Nemesis is borderline useless. He's got a major crush on Wonder Woman, not realizing that his partner is WW incognito. He berates Diana constantly for her lack of basic human instincts, while lusting not-so-secretly after her superhero persona. He's also a wisecracker. He's a white, shape-shifting Chris Tucker, and it's only in the series' fourth issue that he comes into his own as a useful character, and it's done nicely, too. Also a wisecracker? Don't laugh, but some of the best lines are spoken by Batman during the fourth issue as well, and that is all wrong for that character. He speaks lines you expect from Guy Gardner, not Bruce Wayne. My final writing complaint comes with the way this book ends, as Wonder Woman is locked in mortal combat and Picoult drops a major cliffhanger at the very end... and then turns the reigns of Wonder Woman over to the next writer. I'd have loved to see what Picoult could have done with two more issues, and it seems like she just didn't have the time to help finish what could have been a better series.
The artwork surprisingly jumped around a lot between these five issues. The first two were drawn by Drew Johnson (Supergirl, 52) and Rodney Ramos (Countdown to Final Crisis) with some conflicting styles. Johnson's work is pretty good, the character art looks great, and the frustration that appears on Diana's face whenever she faces something she doesn't understand looks perfect. Ramos' art isn't bad, but it definitely pales compared to Johnson's. Issues 3 and 4 were drawn by Terry Dodson (Marvel Knights: Spider-Man), and are not really much of a step up from Johnson and Ramos. It's obvious Dodson doesn't love drawing backgrounds, as he gives as many panels as he can get away with no backgrounds, characters performing against a blank slate. Some people defend this style, but it's not one I agree with unless used well, and Dodson doesn't carry it well enough. Finally, Paco Diaz (Teen Titans, X-Men: Emperor Vulcan) rounds of the artist merry-go-round with what probably amounts to my favorite work in this book. The fight scenes are incredibly captured, and the character work is the best of all the issues.

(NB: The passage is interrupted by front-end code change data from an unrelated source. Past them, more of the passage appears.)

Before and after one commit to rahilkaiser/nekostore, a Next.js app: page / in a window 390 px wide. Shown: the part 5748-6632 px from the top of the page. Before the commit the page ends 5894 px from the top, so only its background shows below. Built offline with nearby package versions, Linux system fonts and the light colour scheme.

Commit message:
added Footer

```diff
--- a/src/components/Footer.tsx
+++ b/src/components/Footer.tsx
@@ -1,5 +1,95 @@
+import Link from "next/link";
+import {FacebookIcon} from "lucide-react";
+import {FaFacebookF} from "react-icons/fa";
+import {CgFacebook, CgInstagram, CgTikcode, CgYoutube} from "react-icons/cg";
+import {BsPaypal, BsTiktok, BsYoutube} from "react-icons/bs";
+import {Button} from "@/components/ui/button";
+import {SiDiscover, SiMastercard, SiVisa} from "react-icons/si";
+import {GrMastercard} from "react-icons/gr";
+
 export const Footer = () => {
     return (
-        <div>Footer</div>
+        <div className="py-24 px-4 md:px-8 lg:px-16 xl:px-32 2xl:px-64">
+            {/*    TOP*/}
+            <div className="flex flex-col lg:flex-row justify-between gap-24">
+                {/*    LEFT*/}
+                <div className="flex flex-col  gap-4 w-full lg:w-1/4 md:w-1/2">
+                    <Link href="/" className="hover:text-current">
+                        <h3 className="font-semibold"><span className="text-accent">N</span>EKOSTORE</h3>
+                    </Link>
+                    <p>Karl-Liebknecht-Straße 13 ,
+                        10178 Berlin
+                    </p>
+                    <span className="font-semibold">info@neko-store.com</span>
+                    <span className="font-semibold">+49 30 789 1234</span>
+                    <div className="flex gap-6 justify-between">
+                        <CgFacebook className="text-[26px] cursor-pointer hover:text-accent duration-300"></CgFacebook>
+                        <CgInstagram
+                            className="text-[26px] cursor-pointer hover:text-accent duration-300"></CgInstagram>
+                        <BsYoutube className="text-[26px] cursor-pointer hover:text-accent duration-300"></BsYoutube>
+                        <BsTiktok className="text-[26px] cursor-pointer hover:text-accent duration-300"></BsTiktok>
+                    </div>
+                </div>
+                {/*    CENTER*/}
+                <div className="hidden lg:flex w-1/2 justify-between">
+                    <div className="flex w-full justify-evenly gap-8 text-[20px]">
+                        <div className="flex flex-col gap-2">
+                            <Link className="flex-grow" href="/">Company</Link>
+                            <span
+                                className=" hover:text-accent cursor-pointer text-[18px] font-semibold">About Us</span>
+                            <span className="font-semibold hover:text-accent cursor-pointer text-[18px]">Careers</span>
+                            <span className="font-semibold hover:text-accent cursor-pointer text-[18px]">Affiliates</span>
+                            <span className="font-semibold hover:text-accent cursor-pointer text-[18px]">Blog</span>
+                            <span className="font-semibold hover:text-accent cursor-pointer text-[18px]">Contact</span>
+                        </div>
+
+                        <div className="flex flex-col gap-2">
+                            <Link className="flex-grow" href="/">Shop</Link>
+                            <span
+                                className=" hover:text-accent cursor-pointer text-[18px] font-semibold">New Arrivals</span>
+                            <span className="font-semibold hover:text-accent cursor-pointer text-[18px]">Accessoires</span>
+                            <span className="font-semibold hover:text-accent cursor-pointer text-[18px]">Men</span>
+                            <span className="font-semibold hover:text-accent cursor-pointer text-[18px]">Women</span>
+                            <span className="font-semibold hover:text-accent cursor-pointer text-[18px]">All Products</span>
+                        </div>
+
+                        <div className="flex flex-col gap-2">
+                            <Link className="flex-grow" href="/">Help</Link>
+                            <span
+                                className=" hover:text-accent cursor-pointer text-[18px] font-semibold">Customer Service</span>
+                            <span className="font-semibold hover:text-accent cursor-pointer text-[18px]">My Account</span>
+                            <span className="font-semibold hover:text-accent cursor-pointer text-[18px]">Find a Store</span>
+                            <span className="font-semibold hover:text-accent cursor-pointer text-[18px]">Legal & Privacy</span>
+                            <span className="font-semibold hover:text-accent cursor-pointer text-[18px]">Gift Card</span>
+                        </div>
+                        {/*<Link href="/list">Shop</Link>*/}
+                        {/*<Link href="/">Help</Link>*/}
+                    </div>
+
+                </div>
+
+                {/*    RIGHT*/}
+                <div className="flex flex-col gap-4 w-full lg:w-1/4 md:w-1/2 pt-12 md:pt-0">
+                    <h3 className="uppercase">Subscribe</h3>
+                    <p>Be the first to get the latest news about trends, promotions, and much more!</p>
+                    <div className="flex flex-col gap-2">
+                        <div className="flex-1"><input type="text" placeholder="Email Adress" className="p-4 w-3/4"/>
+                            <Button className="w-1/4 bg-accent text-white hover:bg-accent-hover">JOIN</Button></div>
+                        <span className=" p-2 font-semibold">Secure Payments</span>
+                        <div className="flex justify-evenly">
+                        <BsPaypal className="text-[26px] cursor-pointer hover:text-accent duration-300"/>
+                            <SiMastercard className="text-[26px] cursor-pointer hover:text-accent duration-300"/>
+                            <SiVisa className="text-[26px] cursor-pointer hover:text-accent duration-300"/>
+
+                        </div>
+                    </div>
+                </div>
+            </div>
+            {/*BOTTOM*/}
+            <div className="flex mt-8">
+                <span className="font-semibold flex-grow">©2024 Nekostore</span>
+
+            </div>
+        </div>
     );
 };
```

It helps Picoult end the title in style, even if the writing and dialogue were less than they could have been.
Obviously, Jodi Picoult's run on Wonder Woman has it's flaws. The suboptimal writing and dialogue, the artwork carousel, and Nemesis' sidekick status detract from what could have been a much better take of a high-profile relaunch like WW. Also, there are no special features in this trade, like limited covers or any special interviews (except for an introduction written by the author). Still, despite the cracks in the facade, I liked this title enough to recommend it to Wonder Woman fans or those who might harbor interest in the most powerful female character ever in comics. I think Kirima would approve.